A domain name helps improve your presence on the Internet. A short web address that is relevant to your company, business and/or site is easier for people to remember, enabling them to come to your web site again and again. It also demonstrates that you are serious about your web presence.
The domain name may be held by the registry at which it was registered for any length of time. Perhaps the registry is allowing the current registrant of the domain some extra time to renew it. Often, even after it is clear that the registrant will not renew the domain name, the registry will continue to hold it for some time. The amount of time that a registrar will hang on to an expired domain name before making it available again varies. It can take several weeks to months before the domain has been made available again.
Some services on the Internet claim to put "dibs" on a domain name that is about to expire. Although whether or not you will actually get the domain name that you are paying them for (the current registrant may wake up and renew at the last minute), MyDomain, NameProtect and MyDomainFinder.com all offer domain monitoring services.
The price of registration is going down. Only a year ago, it cost about $100 to secure your domain name for two years. Now, it is $35 for one year - and in some cases much less. If you commit to a long-term contract with your registrar, you may not be able to reap the benefits of greatly reduced domain name registration and renewal fees in the future.
Once a domain name is registered, it's registered. Although some registrars will allow you to delete the domain name record from the public and throw it back into the available pool, you most certainly will not get your money back. It's usually best to just opt not to renew when the domain name is up for renewal.

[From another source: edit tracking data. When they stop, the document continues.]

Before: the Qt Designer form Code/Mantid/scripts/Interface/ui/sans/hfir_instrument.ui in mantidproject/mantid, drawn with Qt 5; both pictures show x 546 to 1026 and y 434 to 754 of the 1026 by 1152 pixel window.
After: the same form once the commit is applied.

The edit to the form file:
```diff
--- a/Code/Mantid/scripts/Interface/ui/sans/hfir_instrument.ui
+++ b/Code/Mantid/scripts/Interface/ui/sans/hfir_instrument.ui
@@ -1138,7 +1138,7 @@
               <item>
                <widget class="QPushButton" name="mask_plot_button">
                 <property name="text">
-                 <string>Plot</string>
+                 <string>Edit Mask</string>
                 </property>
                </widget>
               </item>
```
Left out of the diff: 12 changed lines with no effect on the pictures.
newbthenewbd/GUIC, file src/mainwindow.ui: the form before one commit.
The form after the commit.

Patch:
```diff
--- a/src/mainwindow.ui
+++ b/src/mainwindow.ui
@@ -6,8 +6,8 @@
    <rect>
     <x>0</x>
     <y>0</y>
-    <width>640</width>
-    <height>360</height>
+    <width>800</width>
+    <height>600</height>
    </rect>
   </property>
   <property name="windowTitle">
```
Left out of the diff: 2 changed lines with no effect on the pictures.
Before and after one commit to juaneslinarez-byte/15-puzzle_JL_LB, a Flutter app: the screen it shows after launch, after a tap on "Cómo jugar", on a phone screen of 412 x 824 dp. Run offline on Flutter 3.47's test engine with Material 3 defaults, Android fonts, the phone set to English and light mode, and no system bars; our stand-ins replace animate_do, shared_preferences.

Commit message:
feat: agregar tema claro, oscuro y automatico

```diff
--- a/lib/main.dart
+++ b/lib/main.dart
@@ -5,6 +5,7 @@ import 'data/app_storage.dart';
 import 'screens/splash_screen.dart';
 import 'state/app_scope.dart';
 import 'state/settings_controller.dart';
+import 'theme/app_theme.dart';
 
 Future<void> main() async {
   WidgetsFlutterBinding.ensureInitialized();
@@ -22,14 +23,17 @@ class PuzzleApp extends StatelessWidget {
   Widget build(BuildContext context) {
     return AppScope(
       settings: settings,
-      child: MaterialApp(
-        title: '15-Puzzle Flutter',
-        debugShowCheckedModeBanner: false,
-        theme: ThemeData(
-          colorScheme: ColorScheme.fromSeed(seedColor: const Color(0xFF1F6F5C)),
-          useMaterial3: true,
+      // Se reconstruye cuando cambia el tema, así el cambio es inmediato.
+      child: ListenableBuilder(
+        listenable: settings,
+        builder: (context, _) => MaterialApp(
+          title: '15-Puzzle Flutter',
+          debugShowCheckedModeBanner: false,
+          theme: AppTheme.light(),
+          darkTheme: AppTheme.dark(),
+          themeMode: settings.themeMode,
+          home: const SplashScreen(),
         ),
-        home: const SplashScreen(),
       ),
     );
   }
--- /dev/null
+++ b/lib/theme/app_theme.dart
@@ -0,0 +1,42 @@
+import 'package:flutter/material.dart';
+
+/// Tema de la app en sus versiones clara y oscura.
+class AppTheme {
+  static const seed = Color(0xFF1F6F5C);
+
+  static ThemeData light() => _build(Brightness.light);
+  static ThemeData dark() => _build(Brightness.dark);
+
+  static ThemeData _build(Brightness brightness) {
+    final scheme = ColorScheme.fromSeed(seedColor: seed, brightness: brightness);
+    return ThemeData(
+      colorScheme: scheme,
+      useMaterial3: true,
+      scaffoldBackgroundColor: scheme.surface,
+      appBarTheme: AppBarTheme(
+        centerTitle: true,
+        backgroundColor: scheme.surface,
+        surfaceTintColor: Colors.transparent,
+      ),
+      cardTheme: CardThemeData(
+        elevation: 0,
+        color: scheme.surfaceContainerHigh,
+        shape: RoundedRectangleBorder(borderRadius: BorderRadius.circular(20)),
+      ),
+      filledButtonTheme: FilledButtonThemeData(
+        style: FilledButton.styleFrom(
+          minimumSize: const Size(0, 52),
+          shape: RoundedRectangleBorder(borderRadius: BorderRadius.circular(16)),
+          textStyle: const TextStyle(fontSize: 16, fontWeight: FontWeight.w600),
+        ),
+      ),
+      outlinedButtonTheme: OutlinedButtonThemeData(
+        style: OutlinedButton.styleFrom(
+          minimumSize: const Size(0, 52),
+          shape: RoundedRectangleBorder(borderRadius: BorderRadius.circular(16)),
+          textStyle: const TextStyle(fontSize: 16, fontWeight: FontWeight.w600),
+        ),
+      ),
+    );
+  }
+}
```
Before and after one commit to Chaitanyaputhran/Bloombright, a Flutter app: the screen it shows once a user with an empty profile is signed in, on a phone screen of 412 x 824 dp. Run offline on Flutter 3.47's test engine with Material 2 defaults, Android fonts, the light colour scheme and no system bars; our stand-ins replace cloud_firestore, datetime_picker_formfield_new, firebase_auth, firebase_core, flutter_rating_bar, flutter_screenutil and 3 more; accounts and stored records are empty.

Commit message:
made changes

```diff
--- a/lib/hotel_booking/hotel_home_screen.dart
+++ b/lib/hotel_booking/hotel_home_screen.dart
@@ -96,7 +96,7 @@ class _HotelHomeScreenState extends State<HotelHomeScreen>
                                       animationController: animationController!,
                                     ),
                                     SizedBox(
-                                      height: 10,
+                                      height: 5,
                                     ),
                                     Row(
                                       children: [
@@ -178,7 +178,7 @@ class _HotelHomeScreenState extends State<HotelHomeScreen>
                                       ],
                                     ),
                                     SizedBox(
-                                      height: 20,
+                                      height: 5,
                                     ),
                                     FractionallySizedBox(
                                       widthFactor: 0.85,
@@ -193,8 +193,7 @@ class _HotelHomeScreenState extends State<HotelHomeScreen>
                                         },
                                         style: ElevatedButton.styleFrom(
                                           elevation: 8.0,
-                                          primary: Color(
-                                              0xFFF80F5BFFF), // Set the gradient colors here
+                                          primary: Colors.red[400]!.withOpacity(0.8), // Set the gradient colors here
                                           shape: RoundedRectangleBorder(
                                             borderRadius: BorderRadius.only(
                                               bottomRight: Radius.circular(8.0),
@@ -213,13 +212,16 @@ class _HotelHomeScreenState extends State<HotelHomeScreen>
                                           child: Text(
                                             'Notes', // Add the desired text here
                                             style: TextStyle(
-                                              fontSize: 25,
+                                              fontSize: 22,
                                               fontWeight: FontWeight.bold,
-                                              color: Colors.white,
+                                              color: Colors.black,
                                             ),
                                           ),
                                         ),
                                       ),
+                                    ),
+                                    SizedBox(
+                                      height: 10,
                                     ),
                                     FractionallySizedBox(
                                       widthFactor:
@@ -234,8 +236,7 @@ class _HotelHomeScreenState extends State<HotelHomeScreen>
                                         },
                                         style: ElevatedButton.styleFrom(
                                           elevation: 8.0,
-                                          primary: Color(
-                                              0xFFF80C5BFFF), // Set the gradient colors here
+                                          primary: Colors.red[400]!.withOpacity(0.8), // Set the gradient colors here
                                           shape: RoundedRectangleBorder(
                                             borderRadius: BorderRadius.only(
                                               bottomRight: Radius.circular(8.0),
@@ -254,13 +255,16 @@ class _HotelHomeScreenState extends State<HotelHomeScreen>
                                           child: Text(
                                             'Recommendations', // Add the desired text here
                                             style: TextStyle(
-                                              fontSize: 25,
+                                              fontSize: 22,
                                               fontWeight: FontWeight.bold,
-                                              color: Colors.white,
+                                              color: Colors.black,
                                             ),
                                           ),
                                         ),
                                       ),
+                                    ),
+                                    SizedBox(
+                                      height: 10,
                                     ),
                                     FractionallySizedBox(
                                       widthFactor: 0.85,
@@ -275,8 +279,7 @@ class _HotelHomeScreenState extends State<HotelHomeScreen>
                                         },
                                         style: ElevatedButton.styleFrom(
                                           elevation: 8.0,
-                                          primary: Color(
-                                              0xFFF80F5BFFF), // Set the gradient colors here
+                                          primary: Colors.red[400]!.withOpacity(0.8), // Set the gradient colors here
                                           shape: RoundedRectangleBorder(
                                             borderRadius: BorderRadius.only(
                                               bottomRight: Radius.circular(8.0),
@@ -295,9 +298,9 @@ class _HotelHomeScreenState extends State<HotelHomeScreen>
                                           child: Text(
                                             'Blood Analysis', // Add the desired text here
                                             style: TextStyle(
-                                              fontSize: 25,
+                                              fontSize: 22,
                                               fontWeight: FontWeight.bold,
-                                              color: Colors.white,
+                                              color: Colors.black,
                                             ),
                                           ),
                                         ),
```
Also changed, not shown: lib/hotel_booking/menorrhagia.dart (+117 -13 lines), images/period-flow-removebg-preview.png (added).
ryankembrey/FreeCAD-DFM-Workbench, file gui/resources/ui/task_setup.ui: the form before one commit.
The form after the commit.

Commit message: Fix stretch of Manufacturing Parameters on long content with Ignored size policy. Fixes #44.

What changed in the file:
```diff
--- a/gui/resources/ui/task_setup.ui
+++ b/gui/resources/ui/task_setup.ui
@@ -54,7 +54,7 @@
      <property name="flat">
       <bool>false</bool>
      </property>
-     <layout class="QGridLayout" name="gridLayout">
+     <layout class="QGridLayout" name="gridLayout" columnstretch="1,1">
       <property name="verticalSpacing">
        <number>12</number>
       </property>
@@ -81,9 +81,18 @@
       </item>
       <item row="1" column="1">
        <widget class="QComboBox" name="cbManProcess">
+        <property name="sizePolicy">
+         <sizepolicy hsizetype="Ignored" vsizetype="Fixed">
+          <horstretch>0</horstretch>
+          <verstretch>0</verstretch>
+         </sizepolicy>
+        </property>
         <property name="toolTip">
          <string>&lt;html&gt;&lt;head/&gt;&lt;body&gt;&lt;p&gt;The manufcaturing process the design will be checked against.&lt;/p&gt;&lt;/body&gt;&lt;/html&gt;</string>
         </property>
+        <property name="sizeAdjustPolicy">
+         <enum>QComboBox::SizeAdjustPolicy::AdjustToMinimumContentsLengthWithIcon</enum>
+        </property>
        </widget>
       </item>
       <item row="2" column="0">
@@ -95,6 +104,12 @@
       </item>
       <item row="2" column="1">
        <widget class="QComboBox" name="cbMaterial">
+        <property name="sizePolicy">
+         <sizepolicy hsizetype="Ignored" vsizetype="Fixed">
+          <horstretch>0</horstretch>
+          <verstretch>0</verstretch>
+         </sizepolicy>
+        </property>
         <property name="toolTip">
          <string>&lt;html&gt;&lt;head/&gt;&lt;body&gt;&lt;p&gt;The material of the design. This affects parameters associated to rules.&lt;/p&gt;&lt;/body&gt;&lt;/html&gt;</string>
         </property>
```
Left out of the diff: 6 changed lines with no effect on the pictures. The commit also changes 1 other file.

Fear not! You won't be able to get your money back (see above) but chances are that if you typed your domain name in wrong, someone else might do the same thing. You may simply register the domain name, correctly spelled, and have the incorrect domain name "point" to your web site at the correctly spelled domain name.
Yes! If your domain name hasn't been registered by someone else, get it now while it's still available. Many registration service providers allow you to "park" your domain name with them until you are ready to put up a site. Check with the company who will be registering your domain name for you to determine whether they will charge you extra for this service.
All web sites are, by nature, "under construction." Maintaining a web site is a continuous process, and a good webmaster keeps will keep its sites up to date at all times, constantly making little changes here and there.
We have always maintained that declaring your web site is "Under Construction" or leaving a "Please come again soon!" message on your home page for more than a couple of weeks can be detrimental to your site later on, especially if you are running a business site. It can hamper your later efforts to get listed in search engines (worst case scenario, you could get listed as a construction site for a construction company, and believe me once a search engine has listed you as one thing it's extremely difficult to change that later on) as well as actually discourage people from visiting your site again. Imagine going to someone's web site and seeing that they are "coming soon" or "under construction." So, in about a week or so, you return, and they're still "coming soon." Imagine this going on for several weeks, or even a couple of months. Eventually, the average Internet user just gives up on going to that site, because nothing ever changes.
Please check out our NEW section on buying, selling and trading domain names.